Gates had criticism for both the CTA and Metra at a Wednesday meeting, saying he was "very concerned about Metra and the CTA's reponse" to the so-called "polar vortex," and inconveniences to riders.
Metra has been under fire for multiple delays and cancellations.
The review, which is not an official audit, will also include research into Metra's contracts with two major railroads, Union Pacific and BNSF. UP stranded passengers for about 40 minutes in below-zero temperatures Jan. 6 at an unheated station in Chicago when administrators decided to turn an outbound Northwest Line train into an express to Crystal Lake.
Meanwhile, BNSF riders suffered through myriad delays that continued into this week.
Metra Interim CEO Don Orseno apologized Tuesday for the problems and blamed the majority of issues on ice and snow getting into switches, which take time to manually clear.

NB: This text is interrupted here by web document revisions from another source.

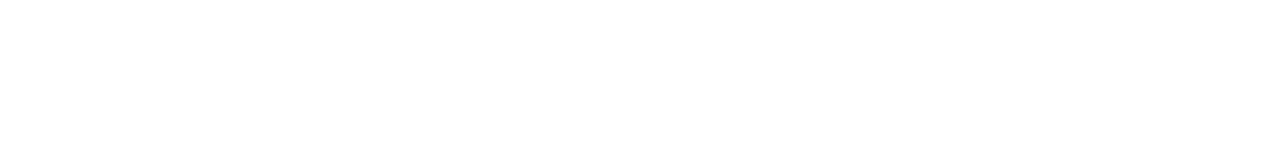
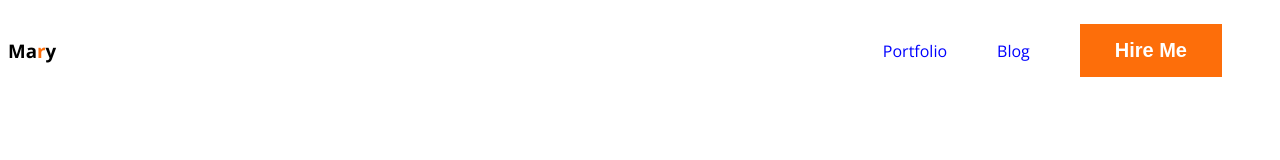
Before and after one commit to AaSsHhRrAaFf/Portfolio_001, a plain HTML site: page index.html in a window 1280 px wide. Drawn offline with nearby package versions, Linux system fonts and the light colour scheme.

Commit message:
added nav

```diff
--- a/index.html
+++ b/index.html
@@ -4,14 +4,30 @@
     <meta charset="UTF-8">
     <meta name="viewport" content="width=device-width, initial-scale=1.0">
     <title>web developer portfolio</title>
+    <link rel="preconnect" href="https://fonts.googleapis.com">
+    <link rel="preconnect" href="https://fonts.gstatic.com" crossorigin>
+    <link href="https://fonts.googleapis.com/css2?family=Open+Sans:wght@400;700;800&display=swap" rel="stylesheet">
+    <link rel="stylesheet" href="style.css">
 </head>
 <body>
     <header>
+        <nav>
+            <h3 class="nav-title">Ma<span class="text-primary">r</span>y</h3>
+            <ul>
+                <li><a href="">Portfolio</a></li>
+                <li><a href="">Blog</a></li>
+                <li><button class="btn-primary">Hire Me</button></li>
+            </ul>
+        </nav>
+
 
     </header>
     <main>
 
     </main>
+    <footer>
+
+    </footer>
 </body>
 
 </html>
--- /dev/null
+++ b/style.css
@@ -0,0 +1,46 @@
+/* common shared style */
+body {
+  font-family: "Open Sans", sans-serif;
+}
+
+.text-primary {
+  color: #fd6e0a;
+}
+.btn-primary {
+  border: radius 5px;
+  background: #fd6e0a;
+  border: 0;
+  color:white;
+  font-size: 20px;
+  font-weight: 700;
+  padding: 15px 35px;
+}
+
+/* nav related style */
+nav {
+  display: flex;
+  justify-content: space-between;
+  align-items: center;
+}
+
+.nav-tittle {
+  color: var(--Dark-01, #181818);
+
+  font-family: Open Sans;
+  font-size: 45px;
+  font-style: normal;
+  font-weight: 800;
+  line-height: normal;
+}
+nav > ul {
+  display: flex;
+  align-items: center;
+}
+nav li {
+  list-style: none;
+  margin-right: 50px;
+}
+nav a {
+  text-decoration: none;
+  color: blue;
+}
```
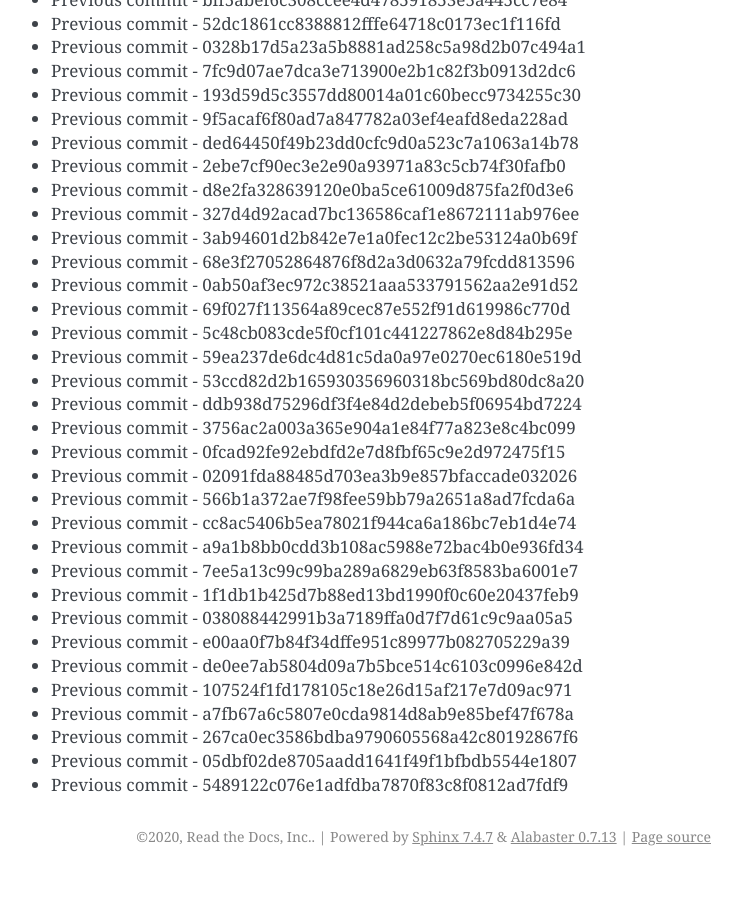
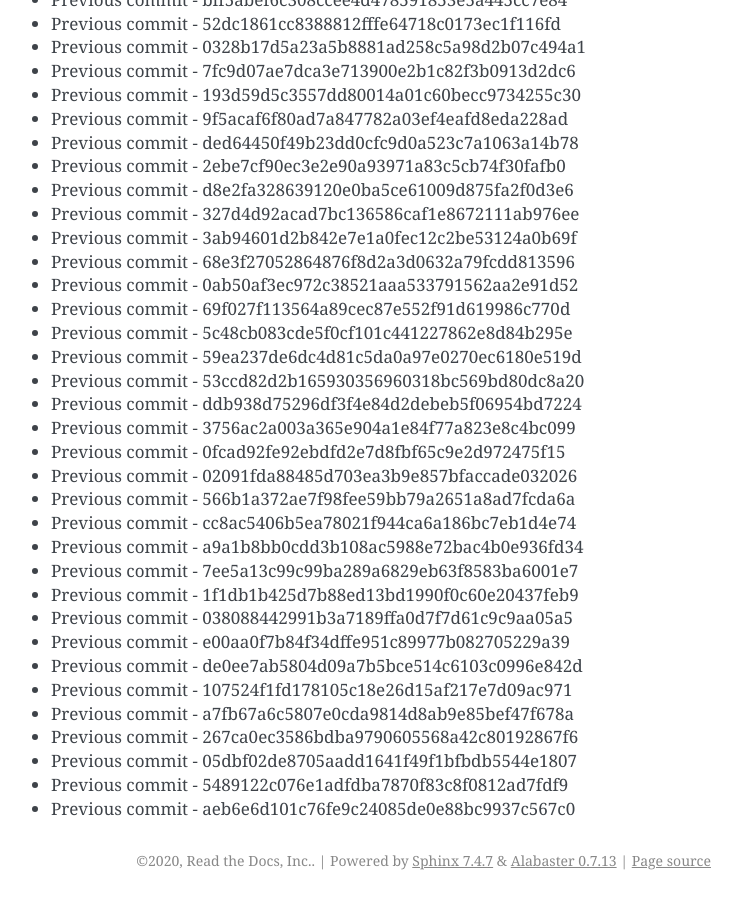
Before and after one commit to readthedocs/rtd-git-stresstest, a Sphinx documentation site: the page built from docs/updates.rst, in a window 1280 px wide and 900 px high, scrolled down 58387 px. Shown: the whole window, without its empty margins (399-1141 px from the left). Built offline with Sphinx 7.4.7, drawn with Linux system fonts in a browser that asks for light colours; before the commit the page ends 59263 px from its top, so only the background shows below that.

Commit message:
Generating commit from previous: aeb6e6d101c76fe9c24085de0e88bc9937c567c0

```diff
--- a/docs/updates.rst
+++ b/docs/updates.rst
@@ -2485,3 +2485,4 @@ It can be tested for any performance characteristics.
 * Previous commit - 267ca0ec3586bdba9790605568a42c80192867f6
 * Previous commit - 05dbf02de8705aadd1641f49f1bfbdb5544e1807
 * Previous commit - 5489122c076e1adfdba7870f83c8f0812ad7fdf9
+* Previous commit - aeb6e6d101c76fe9c24085de0e88bc9937c567c0
```
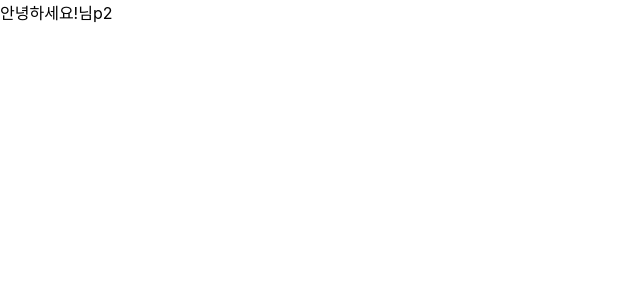
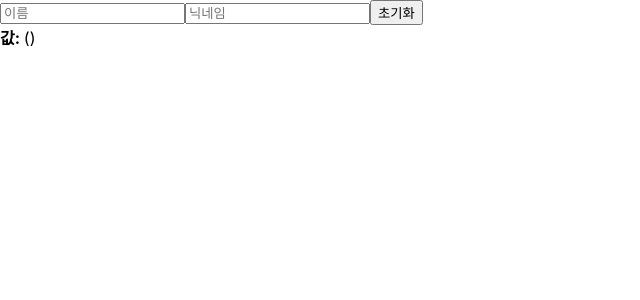
Before and after one commit to Kimgeunwook/React-study, a React (Create React App) app in the folder begin-react/: page / in a window 1280 px wide. Shown: the top 300 px of the page, without its empty margins (0-640 px from the left). Built offline with nearby package versions, Linux system fonts and the light colour scheme.

Commit message:
usestate, input관리

```diff
--- a/begin-react/src/App.js
+++ b/begin-react/src/App.js
@@ -1,8 +1,10 @@
 import React from 'react';
-import Hello from './Hello.js';
+
+import InputSample from './InputSample.js';
+
 function App() {
   return (
-    <Hello name = "김근욱"/>
+   <InputSample />
   )
 }
 
--- a/begin-react/src/Hello.js
+++ b/begin-react/src/Hello.js
@@ -1,6 +1,11 @@
 import React from 'react';
-function Hello({aa})
+function Hello({aa,isSpecial})
 {
-    return <div> 안녕하세요!{aa}님p2</div>;
+    return (
+        <div>
+            {isSpecial && <b>*</b>}
+            안녕하세요 {aa}
+        </div>
+    )
 }
 export default Hello;
--- /dev/null
+++ b/begin-react/src/InputSample.js
@@ -0,0 +1,45 @@
+import React, {useState} from 'react';
+function InputSample()
+{
+    const [inputs, setInputs] = useState({
+        name:'',
+        nickname : '',
+    });
+    const {name , nickname} = inputs;
+    const onChange = (e) =>
+    {
+        const {name, value} = e.target;
+        const nextInputs = {
+            ...inputs,
+            [name] : value,
+        };
+        setInputs(nextInputs)
+    }
+    const onReset = () =>
+    {
+        setInputs({
+            name :'',
+            nickname :''
+        });
+    }
+    return(
+        <div>
+            <input
+            name = "name"
+            placeholder = "이름"
+            onChange = {onChange}
+            value = {name}/>
+            <input
+            name = "nickname"
+            placeholder = "닉네임"
+            onChange = {onChange}
+            value = {nickname}/>
+            <button onClick = {onReset}>초기화</button>
+            <div>
+                <b>값: </b>
+                {name} ({nickname})
+            </div>
+        </div>
+    );
+}
+export default InputSample;
```
Also changed, not shown: begin-react/src/Counter.js (added, +18 -0 lines).
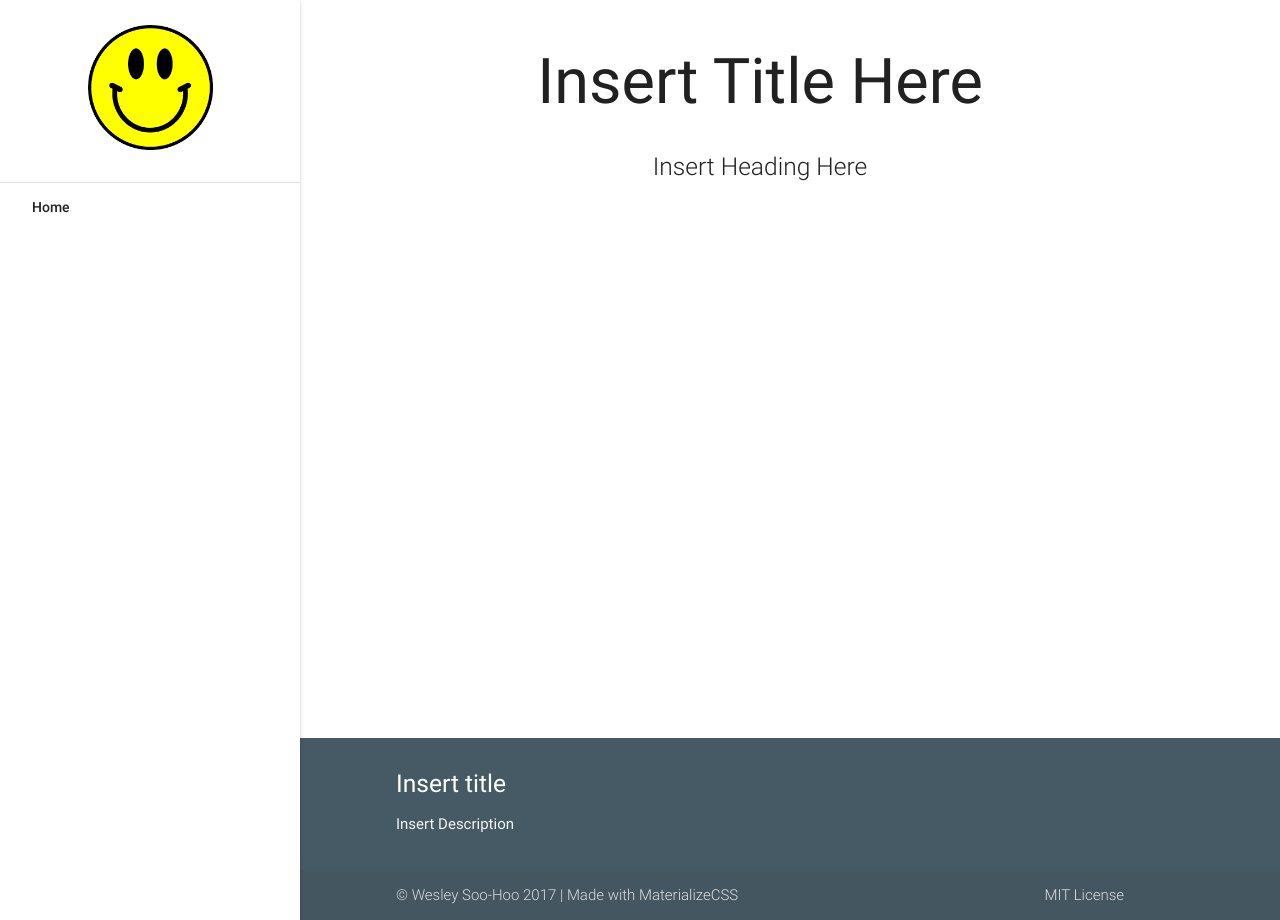
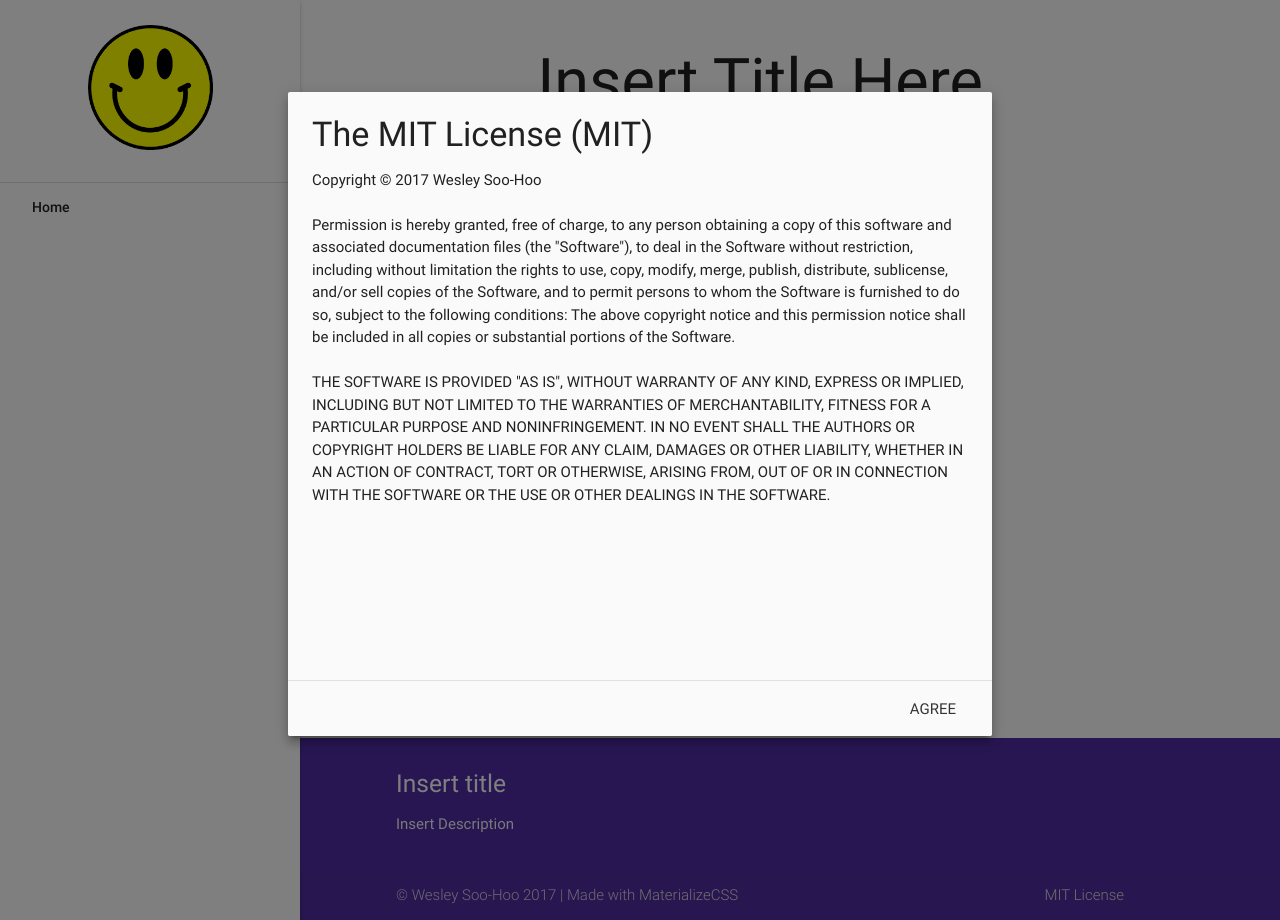
Before and after one commit to wsh32/IDP2017, a Django app: page / in a window 1280 px wide, after a click on "MIT License". Run offline with Django 3.2, Linux system fonts and the light colour scheme.

Commit message:
I can't quite remember what I changed here

```diff
--- a/src/static/css/palette.css
+++ b/src/static/css/palette.css
@@ -1,10 +1,10 @@
-/* Palette generated by Material Palette - materialpalette.com/blue-grey/light-blue */
+/* Palette generated by Material Palette - materialpalette.com/deep-purple/red */
 
-.dark-primary-color    { background: #455A64; }
-.default-primary-color { background: #607D8B; }
-.light-primary-color   { background: #CFD8DC; }
+.dark-primary-color    { background: #512DA8; }
+.default-primary-color { background: #673AB7; }
+.light-primary-color   { background: #D1C4E9; }
 .text-primary-color    { color: #FFFFFF; }
-.accent-color          { background: #03A9F4; }
+.accent-color          { background: #FF5252; }
 .primary-text-color    { color: #212121; }
 .secondary-text-color  { color: #757575; }
 .divider-color         { border-color: #BDBDBD; }
--- a/src/static/js/init.js
+++ b/src/static/js/init.js
@@ -4,5 +4,5 @@
 
 $(document).ready(function() {
 	$('.button-collapse').sideNav();
-	$('.modal-trigger').leanModal();
+	$('.modal').modal();
 });
--- a/src/templates/base.html
+++ b/src/templates/base.html
@@ -35,7 +35,7 @@
                     <li class="logo center"><a id="logo-container" href="/" class="brand-logo">
                         <object id="front-page-logo" type="image/png" data="{% static 'img/logo.png' %}"></object></a></li>
                     <div class="divider"></div>
-                    <li><a href="/">Home</a></li>
+                    <li><a href="/" class="waves-effect waves-red">Home</a></li>
                 </ul>
             </div>
 		</header>
@@ -54,7 +54,7 @@
 			<div class="footer-copyright">
 				<div class="container">
 					&copy; Wesley Soo-Hoo 2017 | Made with <a class="grey-text text-lighten-2" href="http://materializecss.com/" target="_blank">MaterializeCSS</a>
-					<a class="grey-text text-lighten-2 right modal-trigger" href="#license">MIT License</a>
+					<a class="grey-text text-lighten-2 right" href="#license">MIT License</a>
 				</div>
 			</div>
 
@@ -66,7 +66,7 @@
 					THE SOFTWARE IS PROVIDED "AS IS", WITHOUT WARRANTY OF ANY KIND, EXPRESS OR IMPLIED, INCLUDING BUT NOT LIMITED TO THE WARRANTIES OF MERCHANTABILITY, FITNESS FOR A PARTICULAR PURPOSE AND NONINFRINGEMENT. IN NO EVENT SHALL THE AUTHORS OR COPYRIGHT HOLDERS BE LIABLE FOR ANY CLAIM, DAMAGES OR OTHER LIABILITY, WHETHER IN AN ACTION OF CONTRACT, TORT OR OTHERWISE, ARISING FROM, OUT OF OR IN CONNECTION WITH THE SOFTWARE OR THE USE OR OTHER DEALINGS IN THE SOFTWARE.</p><br>
 				</div>
 				<div class="modal-footer">
-					<a href="#!" class="modal-action modal-close waves-effect waves-light btn-flat">Agree</a>
+					<a href="#!" class="modal-action modal-close waves-effect waves-red btn-flat">Agree</a>
 				</div>
 			</div>
 
```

He is expected to appear before the RTA in February to recap Metra's response to the polar vortex, when temperatures dropped to 16 below zero.
Gates also called Metra's communication with riders "quite poor."
He noted the agency has more than $9 billion in capital needs over 10 years and suggested its leaders consider borrowing money to fix outdated equipment.
Meanwhile Union Pacific spokesman Mark Davis said via email the railway "apologizes for the recent equipment shortages on many of your rush hour trains and delays during the storms. Because of the recent storms, much of our equipment sustained weather damage and as a result is out of service and getting thoroughly repaired. We are doing everything to get the equipment in good working order so we may return to our normal operations on time and safely.
"Our operating team has been working with Metra's operating team to review train delays during the severe winter weather and determine what can be done to reduce or eliminate those delays."
Regarding borrowing, Metra doesn't have a sufficient cash stream to pay back the debt, spokesman Michael Gillis said.
"We will of course provide them with whatever information they seek," he added. "We had a meeting today that included top Metra management and the leaders from the engineering, mechanical and transportation departments for all our lines, including BNSF and UP. The purpose was to share things we did right and things we did wrong, so the next time we encounter similar issues we can do better."
CTA spokesman Brian Steele said the CTA performed well under stressful conditions.
"Unlike other commuter and intercity rail, CTA's trains and buses remained running 24/7 throughout the record cold," Steele said. On Jan. 6 and 7, "CTA provided about 4,200 rail trips and more than 36,000 bus trips. The vast majority of those were either on time or slightly delayed. While there were a handful of longer weather-related delays, service continued throughout the entire city. Trips weren't canceled, and customers were not stranded without options."
The Regional Transportation Authority is the oversight agency for Metra, Pace and the CTA.